For more detail, you can check our Python files <pong_1_objects.py> and <pong_2_objects.py2> in Code Attachment section below.
Because we use Python, so we need to install the Python 3 Edge Impulse SDK and clone the repository from the previous Edge Impulse examples. Follow the steps here.
You also need to download the trained model file so it is accessible by the program we are running.
Type this to download it:
$ edge-impulse-linux-runner --download modelfile.eim
Make sure that your/our program <pong_1_objects.py> and <pong_2_objects.py> is placed in the correct directory, or just put in /home/pi directory.
Now, play the game! Power on Pi with camera and start this Python code with eim model file embedded, then move our toy to slide bat to bounce the ball in LED matrix display.

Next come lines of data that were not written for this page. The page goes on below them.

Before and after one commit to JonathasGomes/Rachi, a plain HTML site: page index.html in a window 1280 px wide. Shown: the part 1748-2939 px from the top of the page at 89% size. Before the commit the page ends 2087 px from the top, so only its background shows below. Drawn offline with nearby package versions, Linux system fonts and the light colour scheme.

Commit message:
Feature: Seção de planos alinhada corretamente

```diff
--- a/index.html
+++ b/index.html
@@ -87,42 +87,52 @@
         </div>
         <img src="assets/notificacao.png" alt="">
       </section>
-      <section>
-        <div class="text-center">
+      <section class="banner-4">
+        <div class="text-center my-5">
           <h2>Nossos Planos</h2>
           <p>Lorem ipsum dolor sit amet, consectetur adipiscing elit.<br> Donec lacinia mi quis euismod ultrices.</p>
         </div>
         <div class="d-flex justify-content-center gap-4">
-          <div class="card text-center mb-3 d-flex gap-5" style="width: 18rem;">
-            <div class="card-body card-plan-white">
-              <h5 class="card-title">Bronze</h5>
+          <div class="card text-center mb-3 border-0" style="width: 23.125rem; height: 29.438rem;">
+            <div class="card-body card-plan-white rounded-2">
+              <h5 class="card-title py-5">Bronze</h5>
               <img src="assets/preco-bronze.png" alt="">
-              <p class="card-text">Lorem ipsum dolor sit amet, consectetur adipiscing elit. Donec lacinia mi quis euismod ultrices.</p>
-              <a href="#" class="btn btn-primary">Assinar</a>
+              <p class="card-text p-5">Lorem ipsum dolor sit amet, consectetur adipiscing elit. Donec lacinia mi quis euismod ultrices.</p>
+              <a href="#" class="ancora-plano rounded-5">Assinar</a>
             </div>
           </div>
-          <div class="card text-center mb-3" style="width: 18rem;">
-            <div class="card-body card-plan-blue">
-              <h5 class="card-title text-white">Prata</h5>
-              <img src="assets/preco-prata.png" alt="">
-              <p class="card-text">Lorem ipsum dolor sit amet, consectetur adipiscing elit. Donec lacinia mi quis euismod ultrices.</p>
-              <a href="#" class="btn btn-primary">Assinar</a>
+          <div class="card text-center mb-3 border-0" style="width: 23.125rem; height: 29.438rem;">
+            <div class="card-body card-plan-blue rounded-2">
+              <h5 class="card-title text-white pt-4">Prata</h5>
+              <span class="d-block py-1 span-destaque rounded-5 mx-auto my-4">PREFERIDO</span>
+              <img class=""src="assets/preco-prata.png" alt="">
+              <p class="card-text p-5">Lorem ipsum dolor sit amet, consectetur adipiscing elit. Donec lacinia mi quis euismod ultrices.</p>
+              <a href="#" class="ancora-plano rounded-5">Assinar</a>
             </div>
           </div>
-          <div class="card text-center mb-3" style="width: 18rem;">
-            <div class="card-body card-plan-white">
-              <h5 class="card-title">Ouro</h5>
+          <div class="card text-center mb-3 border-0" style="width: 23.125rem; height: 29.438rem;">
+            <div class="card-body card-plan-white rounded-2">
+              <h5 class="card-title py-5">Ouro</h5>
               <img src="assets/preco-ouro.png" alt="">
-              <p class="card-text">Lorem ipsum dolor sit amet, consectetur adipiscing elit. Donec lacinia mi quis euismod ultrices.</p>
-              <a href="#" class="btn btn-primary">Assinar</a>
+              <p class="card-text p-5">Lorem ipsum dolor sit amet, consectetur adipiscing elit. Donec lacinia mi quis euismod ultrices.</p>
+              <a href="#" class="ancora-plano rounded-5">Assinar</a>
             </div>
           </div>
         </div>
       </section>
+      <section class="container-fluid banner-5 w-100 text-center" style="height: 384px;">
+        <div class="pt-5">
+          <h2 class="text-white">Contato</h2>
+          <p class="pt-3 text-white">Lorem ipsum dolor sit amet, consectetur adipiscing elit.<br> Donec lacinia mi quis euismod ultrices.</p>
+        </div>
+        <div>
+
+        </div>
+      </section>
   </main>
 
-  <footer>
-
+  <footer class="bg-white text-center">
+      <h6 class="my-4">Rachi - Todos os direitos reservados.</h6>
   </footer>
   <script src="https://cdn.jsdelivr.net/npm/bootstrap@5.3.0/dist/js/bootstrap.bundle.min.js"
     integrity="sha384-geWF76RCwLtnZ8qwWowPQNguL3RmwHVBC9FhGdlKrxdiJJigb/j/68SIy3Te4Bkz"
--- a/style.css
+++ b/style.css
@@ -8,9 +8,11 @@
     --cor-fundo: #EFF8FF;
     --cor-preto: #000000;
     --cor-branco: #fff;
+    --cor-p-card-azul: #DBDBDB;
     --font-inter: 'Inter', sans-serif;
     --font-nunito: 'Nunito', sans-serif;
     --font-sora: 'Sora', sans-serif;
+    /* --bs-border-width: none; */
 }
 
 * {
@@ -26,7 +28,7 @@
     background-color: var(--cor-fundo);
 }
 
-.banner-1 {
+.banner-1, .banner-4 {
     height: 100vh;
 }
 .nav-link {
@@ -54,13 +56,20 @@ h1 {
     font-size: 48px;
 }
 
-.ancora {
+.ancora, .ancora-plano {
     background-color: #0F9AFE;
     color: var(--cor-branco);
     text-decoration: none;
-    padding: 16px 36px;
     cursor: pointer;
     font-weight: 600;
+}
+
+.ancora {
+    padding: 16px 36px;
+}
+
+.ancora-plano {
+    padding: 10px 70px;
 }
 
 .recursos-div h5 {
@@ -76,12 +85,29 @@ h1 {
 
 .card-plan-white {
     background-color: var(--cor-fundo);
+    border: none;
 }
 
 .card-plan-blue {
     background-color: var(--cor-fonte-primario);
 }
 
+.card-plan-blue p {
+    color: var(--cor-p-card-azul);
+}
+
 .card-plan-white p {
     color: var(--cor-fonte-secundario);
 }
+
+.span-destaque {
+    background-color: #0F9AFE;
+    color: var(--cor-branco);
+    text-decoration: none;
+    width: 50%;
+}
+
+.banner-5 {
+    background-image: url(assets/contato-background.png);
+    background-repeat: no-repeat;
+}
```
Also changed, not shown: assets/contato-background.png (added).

Run the program with embedded model file using this command:
$ python3 pong_1_objects.py ~/modelfile.eim
And for even more fun, try the 2 players Pong game:
$ python3 pong_2_objects.py ~/modelfile.eim
This Pong game can detect which players are playing.
Finally, we have successfully implemented Edge Impulse FOMO object detection model and run interactive Pong game in Raspberry Pi. With the speed and accuracy that we obtained, we are confident that this project can also be develop in more complex AR game or animation applications
Feel free to leave a comment and thank you!